Various types of plants, fungi and even animals are known to change their shape in strong winds to reduce drag.
Leaves, in particular are known to curl up in strong winds. How they do this is not well understood, because of the dynamic nature of the problem and the difficulty taking good data.
So Laura Miller and pals at the University of North Carolina at Chapel Hill have had a stab at working out what’s going on by videoing leaves in wind.
They’ve also videoed the way some leaves aquaplane in water, that is rise to the surface to reduce drag. Curiously, leaves from herbaceous plants seem to display the aquaplaning behaviour whereas tree leaves do not, presumably because herbaceous leaves, being generally closer to the ground, are more likely to be caught in flood waters.
There are obvious selection advantages for organisms that can survive strong winds and floods so it’s no surprise that some kind of protection mechanism has evolved. That makes it all the more fascinating to see it in action.
The video is here and is worth a look if you have a few minutes.

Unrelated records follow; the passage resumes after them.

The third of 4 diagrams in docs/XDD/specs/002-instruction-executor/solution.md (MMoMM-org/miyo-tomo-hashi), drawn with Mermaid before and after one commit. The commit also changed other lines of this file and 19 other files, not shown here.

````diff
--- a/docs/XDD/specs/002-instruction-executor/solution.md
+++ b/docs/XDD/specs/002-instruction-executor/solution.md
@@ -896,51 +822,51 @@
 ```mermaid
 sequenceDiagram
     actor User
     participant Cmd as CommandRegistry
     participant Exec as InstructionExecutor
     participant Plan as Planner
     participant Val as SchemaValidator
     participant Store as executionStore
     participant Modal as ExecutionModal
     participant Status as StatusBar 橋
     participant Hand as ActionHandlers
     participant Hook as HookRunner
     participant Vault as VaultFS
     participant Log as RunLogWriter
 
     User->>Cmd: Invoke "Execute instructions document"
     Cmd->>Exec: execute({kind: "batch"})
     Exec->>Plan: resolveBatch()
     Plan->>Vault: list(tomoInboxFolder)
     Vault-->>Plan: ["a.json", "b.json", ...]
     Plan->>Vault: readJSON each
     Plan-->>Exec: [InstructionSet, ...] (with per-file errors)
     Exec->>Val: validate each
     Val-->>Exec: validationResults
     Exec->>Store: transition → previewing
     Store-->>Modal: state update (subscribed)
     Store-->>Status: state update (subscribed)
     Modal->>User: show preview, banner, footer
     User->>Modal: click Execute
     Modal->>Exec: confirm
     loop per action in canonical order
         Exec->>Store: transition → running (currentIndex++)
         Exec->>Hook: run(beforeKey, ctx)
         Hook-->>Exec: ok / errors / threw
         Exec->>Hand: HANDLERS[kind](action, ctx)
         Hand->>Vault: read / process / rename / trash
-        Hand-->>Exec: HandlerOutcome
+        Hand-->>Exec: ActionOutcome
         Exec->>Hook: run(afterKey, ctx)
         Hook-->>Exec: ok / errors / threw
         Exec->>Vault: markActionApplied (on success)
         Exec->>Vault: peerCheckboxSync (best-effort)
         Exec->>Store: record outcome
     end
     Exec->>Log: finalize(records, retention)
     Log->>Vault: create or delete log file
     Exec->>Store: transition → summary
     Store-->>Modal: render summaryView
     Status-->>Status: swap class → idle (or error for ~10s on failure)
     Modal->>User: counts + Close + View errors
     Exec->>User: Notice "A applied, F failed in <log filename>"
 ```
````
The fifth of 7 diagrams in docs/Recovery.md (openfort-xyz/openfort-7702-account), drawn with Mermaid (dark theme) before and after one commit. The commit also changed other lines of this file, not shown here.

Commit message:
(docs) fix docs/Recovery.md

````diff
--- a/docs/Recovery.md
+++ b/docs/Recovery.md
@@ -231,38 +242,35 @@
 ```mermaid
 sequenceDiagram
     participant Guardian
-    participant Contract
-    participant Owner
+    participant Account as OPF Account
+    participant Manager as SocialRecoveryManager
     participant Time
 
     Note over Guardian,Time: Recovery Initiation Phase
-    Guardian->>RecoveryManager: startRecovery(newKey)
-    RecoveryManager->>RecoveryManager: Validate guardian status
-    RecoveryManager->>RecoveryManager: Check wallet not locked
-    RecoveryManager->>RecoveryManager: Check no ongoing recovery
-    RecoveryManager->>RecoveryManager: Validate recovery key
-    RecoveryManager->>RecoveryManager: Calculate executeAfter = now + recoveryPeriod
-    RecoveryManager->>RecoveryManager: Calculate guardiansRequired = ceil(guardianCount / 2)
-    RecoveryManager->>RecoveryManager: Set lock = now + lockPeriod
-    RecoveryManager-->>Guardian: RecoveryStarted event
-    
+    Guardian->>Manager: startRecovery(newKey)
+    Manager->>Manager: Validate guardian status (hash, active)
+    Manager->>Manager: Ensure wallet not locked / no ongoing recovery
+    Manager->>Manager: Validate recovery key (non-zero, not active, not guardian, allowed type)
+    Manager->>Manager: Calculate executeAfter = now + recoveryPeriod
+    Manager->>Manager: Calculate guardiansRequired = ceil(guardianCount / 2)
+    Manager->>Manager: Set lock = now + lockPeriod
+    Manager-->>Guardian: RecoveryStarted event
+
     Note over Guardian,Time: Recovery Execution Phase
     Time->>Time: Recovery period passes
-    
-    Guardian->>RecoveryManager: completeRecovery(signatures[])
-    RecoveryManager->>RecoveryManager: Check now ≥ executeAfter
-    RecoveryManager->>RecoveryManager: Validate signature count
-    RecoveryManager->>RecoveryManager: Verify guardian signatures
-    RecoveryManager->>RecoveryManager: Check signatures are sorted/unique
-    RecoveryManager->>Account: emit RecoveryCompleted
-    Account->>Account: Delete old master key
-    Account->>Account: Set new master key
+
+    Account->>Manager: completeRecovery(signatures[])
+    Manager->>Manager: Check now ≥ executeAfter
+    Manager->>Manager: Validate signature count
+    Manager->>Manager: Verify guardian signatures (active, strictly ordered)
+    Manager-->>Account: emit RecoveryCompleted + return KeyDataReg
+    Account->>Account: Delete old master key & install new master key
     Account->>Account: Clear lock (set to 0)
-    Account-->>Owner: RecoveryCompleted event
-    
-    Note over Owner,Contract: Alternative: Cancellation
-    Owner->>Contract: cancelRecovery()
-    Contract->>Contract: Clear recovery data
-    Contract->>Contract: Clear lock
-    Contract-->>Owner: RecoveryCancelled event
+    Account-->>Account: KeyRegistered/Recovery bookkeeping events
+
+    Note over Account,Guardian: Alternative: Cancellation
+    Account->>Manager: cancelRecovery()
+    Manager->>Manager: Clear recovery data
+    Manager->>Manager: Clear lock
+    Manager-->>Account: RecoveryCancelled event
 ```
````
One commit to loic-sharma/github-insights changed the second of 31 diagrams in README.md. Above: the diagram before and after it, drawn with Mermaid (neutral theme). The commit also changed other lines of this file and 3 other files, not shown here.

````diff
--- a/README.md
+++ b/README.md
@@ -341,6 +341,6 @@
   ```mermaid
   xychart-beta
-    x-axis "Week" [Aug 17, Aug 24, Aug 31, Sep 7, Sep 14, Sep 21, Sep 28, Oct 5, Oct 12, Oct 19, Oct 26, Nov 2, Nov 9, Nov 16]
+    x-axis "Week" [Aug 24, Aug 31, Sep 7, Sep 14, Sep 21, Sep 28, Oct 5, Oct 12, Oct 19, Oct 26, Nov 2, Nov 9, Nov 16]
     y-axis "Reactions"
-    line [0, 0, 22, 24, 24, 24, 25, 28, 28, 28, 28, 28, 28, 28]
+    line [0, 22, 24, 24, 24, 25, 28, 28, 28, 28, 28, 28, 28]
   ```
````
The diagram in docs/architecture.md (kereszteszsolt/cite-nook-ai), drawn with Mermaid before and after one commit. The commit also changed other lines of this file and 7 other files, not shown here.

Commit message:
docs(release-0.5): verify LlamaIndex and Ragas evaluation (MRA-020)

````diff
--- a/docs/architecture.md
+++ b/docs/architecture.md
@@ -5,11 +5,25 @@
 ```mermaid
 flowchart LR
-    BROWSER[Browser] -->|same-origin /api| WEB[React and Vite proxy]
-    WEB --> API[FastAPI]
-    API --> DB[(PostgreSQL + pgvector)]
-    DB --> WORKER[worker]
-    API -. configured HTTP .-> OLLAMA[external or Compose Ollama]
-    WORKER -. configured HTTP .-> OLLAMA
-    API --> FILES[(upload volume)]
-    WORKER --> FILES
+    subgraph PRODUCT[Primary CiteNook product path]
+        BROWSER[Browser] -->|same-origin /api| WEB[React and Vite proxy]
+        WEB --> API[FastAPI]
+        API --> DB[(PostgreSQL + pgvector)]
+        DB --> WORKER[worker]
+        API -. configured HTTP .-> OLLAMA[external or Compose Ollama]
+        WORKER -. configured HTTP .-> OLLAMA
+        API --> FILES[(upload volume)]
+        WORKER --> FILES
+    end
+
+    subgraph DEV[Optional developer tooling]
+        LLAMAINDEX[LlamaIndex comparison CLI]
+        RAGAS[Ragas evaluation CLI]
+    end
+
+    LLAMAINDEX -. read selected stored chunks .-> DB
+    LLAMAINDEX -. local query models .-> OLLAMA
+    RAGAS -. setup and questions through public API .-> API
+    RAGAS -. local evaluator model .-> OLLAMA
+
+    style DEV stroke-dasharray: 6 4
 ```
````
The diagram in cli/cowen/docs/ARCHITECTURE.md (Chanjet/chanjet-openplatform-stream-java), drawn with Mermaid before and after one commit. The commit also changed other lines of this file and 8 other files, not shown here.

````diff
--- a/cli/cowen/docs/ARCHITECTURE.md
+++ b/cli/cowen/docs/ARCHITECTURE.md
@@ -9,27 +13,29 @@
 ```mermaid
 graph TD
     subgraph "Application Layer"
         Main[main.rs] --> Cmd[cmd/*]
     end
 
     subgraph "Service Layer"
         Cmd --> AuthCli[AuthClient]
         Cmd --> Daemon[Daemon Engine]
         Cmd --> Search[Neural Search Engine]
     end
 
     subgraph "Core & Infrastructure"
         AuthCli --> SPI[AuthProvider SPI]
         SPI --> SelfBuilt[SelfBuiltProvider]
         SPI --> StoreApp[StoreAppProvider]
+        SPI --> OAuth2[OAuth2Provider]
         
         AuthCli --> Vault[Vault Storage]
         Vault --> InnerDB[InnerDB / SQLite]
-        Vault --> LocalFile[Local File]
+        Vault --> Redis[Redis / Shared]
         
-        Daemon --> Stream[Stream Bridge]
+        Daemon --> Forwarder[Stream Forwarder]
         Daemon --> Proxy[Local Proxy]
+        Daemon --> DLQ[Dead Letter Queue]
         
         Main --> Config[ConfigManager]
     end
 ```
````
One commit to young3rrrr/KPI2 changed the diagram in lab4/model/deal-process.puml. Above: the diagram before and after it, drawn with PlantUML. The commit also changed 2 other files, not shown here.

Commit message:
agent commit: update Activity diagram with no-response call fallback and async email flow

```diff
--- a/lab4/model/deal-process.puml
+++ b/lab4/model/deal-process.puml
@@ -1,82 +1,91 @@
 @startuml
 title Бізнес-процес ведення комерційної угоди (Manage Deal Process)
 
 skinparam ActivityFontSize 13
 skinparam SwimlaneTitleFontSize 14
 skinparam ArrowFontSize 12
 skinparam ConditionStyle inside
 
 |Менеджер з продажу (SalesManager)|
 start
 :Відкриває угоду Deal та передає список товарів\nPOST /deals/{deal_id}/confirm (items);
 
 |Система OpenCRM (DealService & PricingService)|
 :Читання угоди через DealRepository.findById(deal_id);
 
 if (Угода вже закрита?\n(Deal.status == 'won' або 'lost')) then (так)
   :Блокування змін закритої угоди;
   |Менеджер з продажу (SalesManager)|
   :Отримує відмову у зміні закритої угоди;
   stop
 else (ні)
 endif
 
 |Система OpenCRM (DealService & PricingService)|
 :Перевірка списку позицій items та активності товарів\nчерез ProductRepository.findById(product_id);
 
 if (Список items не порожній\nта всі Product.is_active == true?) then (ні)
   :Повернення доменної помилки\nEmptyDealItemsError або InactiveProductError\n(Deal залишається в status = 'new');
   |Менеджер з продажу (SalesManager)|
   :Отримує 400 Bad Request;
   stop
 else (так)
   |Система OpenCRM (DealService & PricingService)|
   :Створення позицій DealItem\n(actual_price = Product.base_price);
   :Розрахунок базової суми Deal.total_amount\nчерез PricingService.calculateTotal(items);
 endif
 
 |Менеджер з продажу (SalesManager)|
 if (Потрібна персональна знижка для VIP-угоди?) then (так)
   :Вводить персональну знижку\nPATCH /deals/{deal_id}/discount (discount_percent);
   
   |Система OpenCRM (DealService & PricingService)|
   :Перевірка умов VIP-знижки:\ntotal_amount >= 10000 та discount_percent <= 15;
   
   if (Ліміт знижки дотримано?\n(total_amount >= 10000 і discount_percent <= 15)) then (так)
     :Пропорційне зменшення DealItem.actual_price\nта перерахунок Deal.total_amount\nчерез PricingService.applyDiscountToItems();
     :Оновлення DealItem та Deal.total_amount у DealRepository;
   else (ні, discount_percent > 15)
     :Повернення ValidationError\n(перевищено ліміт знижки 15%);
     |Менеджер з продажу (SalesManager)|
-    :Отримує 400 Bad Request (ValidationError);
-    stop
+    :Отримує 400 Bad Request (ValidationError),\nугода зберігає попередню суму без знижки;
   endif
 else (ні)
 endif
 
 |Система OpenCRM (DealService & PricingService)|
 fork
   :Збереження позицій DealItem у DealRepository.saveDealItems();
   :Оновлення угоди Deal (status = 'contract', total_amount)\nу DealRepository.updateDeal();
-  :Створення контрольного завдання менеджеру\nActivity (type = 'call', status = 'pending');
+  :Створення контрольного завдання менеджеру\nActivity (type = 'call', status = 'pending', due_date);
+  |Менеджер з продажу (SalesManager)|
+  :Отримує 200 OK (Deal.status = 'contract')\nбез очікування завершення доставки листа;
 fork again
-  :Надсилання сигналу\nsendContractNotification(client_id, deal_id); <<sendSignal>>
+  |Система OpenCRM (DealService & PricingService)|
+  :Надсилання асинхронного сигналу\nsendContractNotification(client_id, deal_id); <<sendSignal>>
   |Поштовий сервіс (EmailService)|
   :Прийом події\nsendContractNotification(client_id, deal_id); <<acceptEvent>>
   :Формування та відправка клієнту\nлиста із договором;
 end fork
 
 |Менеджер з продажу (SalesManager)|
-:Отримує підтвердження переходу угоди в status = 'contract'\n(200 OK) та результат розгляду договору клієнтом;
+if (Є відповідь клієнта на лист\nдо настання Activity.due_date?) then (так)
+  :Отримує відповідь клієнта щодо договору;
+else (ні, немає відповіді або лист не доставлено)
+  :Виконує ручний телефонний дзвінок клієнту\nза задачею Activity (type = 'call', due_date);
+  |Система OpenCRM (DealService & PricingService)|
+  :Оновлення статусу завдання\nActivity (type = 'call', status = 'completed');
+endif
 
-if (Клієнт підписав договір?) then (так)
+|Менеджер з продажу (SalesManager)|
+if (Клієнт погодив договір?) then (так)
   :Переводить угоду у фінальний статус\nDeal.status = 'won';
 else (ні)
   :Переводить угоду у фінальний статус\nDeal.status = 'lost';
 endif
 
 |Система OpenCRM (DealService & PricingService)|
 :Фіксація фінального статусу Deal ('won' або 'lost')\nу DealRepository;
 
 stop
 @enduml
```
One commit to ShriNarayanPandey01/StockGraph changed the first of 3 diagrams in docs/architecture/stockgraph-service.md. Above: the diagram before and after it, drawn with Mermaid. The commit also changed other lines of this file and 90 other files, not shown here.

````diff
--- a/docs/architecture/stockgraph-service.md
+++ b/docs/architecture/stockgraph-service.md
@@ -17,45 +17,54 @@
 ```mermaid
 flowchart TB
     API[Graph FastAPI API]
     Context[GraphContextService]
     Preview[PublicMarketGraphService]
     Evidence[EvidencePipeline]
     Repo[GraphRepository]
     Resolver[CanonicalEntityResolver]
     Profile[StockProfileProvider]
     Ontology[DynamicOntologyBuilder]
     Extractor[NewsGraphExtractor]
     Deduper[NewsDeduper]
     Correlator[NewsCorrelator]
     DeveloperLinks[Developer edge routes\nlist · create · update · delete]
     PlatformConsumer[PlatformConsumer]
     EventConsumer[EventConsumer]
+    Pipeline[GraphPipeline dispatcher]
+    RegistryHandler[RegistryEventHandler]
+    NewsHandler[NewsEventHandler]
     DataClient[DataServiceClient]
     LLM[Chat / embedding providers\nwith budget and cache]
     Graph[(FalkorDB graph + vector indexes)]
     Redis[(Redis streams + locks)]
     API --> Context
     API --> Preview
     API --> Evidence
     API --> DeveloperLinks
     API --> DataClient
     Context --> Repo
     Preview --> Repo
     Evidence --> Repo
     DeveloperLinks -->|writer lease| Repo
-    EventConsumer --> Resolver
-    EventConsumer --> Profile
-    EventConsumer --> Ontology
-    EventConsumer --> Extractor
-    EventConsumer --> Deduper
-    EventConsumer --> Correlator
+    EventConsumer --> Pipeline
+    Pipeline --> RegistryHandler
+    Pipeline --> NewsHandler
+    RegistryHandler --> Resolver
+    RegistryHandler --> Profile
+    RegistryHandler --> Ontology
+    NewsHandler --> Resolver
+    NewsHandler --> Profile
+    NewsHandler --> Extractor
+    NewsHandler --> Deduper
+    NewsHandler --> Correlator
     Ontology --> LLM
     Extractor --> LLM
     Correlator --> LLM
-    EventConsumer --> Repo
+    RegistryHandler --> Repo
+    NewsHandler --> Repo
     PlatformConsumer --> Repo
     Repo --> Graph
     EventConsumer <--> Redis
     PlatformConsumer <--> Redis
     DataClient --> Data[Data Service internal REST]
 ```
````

Ref: arxiv.org/abs/0810.1975: Leaf Roll-Up and Aquaplaning in Strong Winds and Floods